Sloan, IA Lightning Strike, Jul 1875

STRUCK DEAD.

Terrible Effect of Lightning---The Victim Stripped Naked as When He Was Born.
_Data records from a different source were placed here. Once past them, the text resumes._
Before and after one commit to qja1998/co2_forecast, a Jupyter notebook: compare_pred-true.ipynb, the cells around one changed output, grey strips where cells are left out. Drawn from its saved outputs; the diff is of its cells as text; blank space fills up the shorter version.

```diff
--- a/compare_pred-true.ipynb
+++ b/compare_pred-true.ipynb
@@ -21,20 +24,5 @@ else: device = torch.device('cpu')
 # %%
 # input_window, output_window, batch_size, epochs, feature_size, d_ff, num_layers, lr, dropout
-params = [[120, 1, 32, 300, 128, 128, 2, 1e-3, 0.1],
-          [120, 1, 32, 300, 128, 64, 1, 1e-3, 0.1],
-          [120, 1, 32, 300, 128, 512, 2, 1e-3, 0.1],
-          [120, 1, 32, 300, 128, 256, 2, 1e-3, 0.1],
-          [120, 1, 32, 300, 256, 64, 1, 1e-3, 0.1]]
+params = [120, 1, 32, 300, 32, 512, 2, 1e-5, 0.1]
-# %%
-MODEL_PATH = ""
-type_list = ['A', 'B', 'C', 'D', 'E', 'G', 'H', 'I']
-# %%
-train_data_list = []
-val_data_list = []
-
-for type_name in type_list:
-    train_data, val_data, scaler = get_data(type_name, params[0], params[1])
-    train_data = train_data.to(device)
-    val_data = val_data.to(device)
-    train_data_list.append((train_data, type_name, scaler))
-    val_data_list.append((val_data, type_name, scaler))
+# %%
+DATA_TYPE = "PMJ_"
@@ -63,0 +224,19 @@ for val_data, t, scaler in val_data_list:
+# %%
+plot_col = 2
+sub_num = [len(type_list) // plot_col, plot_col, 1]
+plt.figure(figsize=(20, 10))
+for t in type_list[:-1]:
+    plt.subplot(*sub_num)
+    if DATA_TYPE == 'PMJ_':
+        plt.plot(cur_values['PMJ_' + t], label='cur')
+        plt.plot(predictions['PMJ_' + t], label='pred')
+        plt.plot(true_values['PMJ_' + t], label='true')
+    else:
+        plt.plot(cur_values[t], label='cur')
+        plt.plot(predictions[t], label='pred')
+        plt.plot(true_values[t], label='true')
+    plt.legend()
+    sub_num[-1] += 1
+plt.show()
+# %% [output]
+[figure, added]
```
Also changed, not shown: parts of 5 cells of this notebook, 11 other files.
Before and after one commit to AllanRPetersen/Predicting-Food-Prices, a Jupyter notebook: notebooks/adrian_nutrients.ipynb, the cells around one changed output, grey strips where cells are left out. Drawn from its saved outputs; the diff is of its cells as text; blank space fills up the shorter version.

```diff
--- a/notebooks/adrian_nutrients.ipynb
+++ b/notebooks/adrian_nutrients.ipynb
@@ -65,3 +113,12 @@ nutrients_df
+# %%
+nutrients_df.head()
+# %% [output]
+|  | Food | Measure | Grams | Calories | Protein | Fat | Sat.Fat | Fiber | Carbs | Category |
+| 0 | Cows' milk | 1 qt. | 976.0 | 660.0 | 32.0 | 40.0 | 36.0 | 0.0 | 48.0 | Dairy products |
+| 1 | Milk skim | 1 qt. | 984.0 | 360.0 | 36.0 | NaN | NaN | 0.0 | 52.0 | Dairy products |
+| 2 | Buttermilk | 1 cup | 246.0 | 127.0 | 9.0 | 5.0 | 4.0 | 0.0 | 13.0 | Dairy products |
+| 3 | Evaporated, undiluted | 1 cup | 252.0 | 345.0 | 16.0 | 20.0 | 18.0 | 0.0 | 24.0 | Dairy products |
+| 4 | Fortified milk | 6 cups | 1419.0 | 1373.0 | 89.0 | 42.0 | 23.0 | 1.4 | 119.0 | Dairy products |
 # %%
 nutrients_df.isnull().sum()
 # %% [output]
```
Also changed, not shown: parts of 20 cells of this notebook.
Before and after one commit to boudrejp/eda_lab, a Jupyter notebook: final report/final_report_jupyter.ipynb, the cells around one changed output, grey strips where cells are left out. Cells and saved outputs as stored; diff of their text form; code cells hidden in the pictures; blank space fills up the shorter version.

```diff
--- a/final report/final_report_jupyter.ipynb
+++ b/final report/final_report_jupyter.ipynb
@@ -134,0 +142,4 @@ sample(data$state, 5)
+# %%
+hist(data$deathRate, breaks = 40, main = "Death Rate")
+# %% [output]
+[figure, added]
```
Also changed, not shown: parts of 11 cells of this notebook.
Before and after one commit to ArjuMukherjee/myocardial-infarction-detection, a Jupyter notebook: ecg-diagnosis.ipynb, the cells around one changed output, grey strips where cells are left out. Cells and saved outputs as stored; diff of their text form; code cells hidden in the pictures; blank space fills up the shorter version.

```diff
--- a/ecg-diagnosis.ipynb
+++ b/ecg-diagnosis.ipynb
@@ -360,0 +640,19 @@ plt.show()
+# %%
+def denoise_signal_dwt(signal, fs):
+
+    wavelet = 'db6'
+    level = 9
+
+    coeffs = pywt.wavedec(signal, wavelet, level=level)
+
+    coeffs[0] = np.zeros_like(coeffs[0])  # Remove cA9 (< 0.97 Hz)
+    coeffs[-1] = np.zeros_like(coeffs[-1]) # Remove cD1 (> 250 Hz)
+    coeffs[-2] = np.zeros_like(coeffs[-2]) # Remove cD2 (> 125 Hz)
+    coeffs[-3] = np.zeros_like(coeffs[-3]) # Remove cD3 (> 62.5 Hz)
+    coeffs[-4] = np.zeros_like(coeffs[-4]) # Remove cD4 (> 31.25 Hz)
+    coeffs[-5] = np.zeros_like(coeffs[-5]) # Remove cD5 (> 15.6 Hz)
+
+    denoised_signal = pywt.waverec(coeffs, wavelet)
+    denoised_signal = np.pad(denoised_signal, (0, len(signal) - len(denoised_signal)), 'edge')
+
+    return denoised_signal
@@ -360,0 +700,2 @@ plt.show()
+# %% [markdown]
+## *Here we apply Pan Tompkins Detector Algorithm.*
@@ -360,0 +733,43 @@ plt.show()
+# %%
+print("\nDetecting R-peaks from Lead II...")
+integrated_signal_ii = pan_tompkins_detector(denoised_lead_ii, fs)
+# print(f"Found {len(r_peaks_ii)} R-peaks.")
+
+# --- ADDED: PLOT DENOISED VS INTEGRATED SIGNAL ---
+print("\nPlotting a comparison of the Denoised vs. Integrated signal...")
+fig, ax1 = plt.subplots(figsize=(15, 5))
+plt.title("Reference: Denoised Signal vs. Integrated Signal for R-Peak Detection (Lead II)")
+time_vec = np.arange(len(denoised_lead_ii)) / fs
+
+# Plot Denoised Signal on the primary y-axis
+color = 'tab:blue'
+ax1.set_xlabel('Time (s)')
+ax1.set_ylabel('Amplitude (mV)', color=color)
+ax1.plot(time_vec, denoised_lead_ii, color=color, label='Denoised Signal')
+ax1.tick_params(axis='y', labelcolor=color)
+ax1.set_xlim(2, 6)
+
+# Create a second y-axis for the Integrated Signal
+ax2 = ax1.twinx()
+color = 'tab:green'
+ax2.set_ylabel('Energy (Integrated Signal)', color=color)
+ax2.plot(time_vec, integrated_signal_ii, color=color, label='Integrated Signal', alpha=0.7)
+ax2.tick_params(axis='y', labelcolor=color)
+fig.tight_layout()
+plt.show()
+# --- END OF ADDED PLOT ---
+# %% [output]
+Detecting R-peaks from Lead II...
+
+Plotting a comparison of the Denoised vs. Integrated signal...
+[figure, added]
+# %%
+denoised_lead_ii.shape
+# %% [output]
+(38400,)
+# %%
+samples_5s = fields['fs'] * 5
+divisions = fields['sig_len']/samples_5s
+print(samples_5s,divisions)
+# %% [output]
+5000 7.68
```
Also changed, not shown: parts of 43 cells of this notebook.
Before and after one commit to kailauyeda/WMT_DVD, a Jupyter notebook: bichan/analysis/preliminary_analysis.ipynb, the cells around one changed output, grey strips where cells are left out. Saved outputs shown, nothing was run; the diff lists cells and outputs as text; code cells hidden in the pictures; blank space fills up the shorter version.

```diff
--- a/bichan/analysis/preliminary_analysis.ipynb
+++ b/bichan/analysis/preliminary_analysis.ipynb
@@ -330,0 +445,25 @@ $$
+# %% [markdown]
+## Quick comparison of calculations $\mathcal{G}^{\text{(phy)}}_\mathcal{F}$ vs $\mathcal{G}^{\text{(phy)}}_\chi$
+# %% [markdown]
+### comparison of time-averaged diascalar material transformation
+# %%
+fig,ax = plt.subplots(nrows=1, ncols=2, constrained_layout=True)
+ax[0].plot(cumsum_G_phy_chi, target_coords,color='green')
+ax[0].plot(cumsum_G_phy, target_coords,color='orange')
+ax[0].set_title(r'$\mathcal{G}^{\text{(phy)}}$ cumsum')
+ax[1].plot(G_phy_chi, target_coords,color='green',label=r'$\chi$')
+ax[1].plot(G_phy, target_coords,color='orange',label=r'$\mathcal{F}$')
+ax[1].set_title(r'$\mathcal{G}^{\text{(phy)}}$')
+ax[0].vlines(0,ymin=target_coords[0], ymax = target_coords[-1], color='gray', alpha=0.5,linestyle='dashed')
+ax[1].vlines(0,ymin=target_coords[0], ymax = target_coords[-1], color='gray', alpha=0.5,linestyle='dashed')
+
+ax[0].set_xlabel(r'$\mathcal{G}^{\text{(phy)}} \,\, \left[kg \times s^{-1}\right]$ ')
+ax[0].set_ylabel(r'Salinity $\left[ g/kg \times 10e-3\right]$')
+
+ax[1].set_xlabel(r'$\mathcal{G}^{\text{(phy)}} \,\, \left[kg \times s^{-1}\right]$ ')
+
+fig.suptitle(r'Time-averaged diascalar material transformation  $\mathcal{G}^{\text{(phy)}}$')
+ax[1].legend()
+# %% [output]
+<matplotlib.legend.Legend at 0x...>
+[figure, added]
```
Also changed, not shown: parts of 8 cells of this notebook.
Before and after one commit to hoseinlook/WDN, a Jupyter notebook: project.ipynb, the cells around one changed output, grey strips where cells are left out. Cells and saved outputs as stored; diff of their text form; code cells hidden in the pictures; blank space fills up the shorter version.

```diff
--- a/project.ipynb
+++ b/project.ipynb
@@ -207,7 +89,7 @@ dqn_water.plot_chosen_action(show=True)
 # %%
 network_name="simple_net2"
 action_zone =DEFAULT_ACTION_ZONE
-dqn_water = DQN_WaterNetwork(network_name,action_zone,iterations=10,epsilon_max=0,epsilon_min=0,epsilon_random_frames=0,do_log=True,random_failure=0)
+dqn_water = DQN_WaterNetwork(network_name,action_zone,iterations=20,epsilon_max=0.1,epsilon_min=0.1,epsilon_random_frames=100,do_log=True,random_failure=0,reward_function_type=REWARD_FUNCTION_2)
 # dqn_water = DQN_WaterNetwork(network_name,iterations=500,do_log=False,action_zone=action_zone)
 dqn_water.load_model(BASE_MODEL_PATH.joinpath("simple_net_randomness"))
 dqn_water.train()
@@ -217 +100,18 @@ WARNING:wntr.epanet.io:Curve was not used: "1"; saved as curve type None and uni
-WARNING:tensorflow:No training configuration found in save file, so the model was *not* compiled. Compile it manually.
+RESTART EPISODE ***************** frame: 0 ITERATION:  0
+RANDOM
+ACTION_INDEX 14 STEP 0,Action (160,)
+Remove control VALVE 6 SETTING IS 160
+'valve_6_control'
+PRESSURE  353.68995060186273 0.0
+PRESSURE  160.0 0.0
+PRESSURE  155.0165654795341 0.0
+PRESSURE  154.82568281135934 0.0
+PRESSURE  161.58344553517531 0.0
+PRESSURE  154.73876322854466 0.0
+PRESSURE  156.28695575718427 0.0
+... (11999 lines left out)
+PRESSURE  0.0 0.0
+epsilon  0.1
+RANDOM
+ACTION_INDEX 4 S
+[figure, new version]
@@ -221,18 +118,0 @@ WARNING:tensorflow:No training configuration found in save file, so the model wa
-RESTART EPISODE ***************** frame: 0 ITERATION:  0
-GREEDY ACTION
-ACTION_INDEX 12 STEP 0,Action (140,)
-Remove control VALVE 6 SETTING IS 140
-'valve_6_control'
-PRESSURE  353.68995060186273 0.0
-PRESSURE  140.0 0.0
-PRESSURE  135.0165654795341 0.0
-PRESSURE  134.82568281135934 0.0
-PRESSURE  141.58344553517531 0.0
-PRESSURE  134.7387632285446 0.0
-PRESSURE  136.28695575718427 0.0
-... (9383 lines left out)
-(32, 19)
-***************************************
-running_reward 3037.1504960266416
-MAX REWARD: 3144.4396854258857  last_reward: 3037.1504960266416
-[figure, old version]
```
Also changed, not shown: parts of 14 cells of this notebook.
The Dubuque Herald says: On the afternoon of the 15th inst MR. J. H. BOYER, the postmaster and blacksmith of Sloan, a small station on the Sioux City and Pacific Railroad, near the southern line of Woodbury County, Iowa, was struck and killed by lightning. At about 5 o'clock in the afternoon, at which time not a cloud obscured the sky overhead or stood between the son and the town, a terrible flash of lightning, followed by a deafening peal of thunder, struck the wires of the telegraph office and set it on fire. Immediately after the stroke JOHN H. BOYNER, who was at his shop at the time, ran out into the street toward the depot, where some boys had been playing. He approached them rapidly and said, "why boys, I thought some of you were struck. I was quite frightened on account of you." He evidently had it in his mind that the terrible shock might have frightened his family as he started toward his house immediately. When within about fifty yards of the house, from the front window of which his wife was anxiously watching his approach, another vivid flash of lightning dazzled the eyes of all and ere the thunder had ceased rolling, the naked body of the unfortunate man was seen to by lying prone upon the ground. A number of people among them his wife, rushed to the spot, and so horrible was the situation that it was not until he had been carried to his house that a full appreciation was had of the terrible death which nature had inflicted upon him. An examination of the body, from which every vestige of clothing had been instantly torn, showed that the subtle and terribly fatal fluid had first struck him on the top of head, whence, though the skull was left apparently intact, the hair had been burned off for a space the size of a silver dollar. Thence the fluid had run down the side of the face, as was shown by a clearly cut track to the shoulder and thence to the heart, where it apparently had spread all over the body. The terrible power of the fluid was shown by the presence in the ground, on the spot where the unfortunate man's body had been picked up, a hole eight feet deep by actual measurement. The clothing of the deceased was found to have been shredded, and when lifted up, it was found that the work had been fused into a lump of shapeless metal.

The Inter Ocean, Chicago, IL 26 Jul 1875